I distinctly remember the discovery process in learning how to play together. David would play so much that he would get really good at his favorite games. He's partial to racing and obstacle type games, and there was no way to beat him. It would be frustrating to play because I just couldn't keep up, and it gets hard after awhile, when my eyes and reflexes just don't work as well as his. So we would argue and he'd take over the controller all the time -- but if I refused to play he'd beg after awhile just to have someone to play with. The best times we had with those games were when I could really just get over the win or lose issue and just enjoy being with him -- easier said than done!
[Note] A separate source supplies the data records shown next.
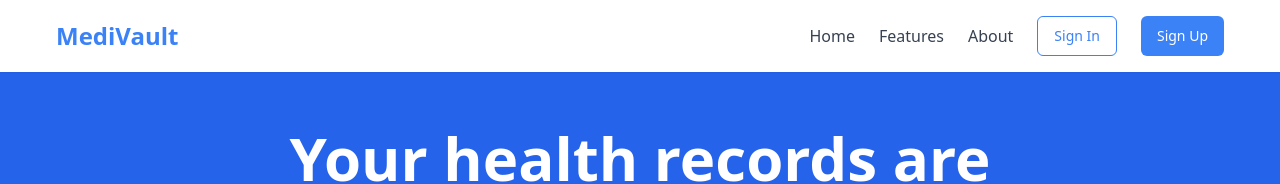
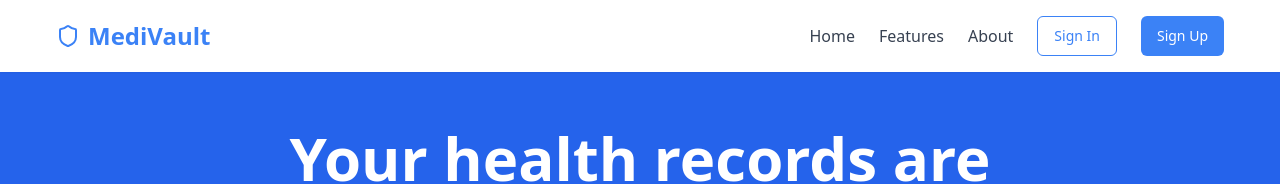
Before and after one commit to saketh12345/MD_V4_Claude, a React (Vite) app: page / in a window 1280 px wide. Shown: the top 184 px of the page. Built offline with nearby package versions, Linux system fonts and the light colour scheme.

Commit message:
Add logo and homepage redirect
Adds the MediVault logo to all pages and makes it redirect to the homepage when clicked.

```diff
--- a/src/components/Navbar.tsx
+++ b/src/components/Navbar.tsx
@@ -2,7 +2,7 @@
 import { useState } from "react";
 import { Link } from "react-router-dom";
 import { Button } from "@/components/ui/button";
-import { Menu, X } from "lucide-react";
+import { Menu, X, Shield } from "lucide-react";
 
 const Navbar = () => {
   const [isMenuOpen, setIsMenuOpen] = useState(false);
@@ -15,6 +15,7 @@ const Navbar = () => {
     <nav className="bg-white shadow-sm py-4 px-6 fixed w-full top-0 z-10">
       <div className="container mx-auto flex justify-between items-center">
         <Link to="/" className="flex items-center space-x-2">
+          <Shield className="h-6 w-6 text-medivault-blue" />
           <span className="text-medivault-blue font-bold text-2xl">MediVault</span>
         </Link>
 
```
How often do you play together?
Usually once a week or so, but now not as often, which saddens me. My son is totally into a game on the PC that has an interactive interface with other players who are online, so he doesn't require me so much.
We have all really been wanting a Wii. I think they have a selection of games and activities that could be fun for all of us to play together. He has enjoyed some of the sports games when he has played at friend's home. That might be on our Christmas wish list if it's in the budget this year.
What are the benefits to playing -- and enjoying! -- video games with your kids?
This is an electronic world we live in, and with an only child who hasn't always had great social skills, the lure of electronics is too strong to fight with sometimes. The most important thing to me is that we continue to interact over whatever it is he is into. Media of all sorts gives us fodder for discussion -- about values, ideas, social expectations, language usage, culture. We love Anime movies, which lead to lots of interest in Japan and Japanese culture. He sometimes experiences inappropriate language on the online game chats he sees. That gives us the opportunity to talk about what's polite to say and not, and why the words are considered "bad."
Of course the ability to talk about these things in this way has only come about as he has matured and can understand more subtleties. When we play games together that involve sharing a controller, responsibilities in the game, or dealing with winning or loosing, we get to talk about all that stuff. Sometimes we laugh, sometimes we fight. But in my mind the important thing is we're interacting.
Do you play video games with your tween or teen? Does it help you to connect and talk about things you wouldn't ordinarily?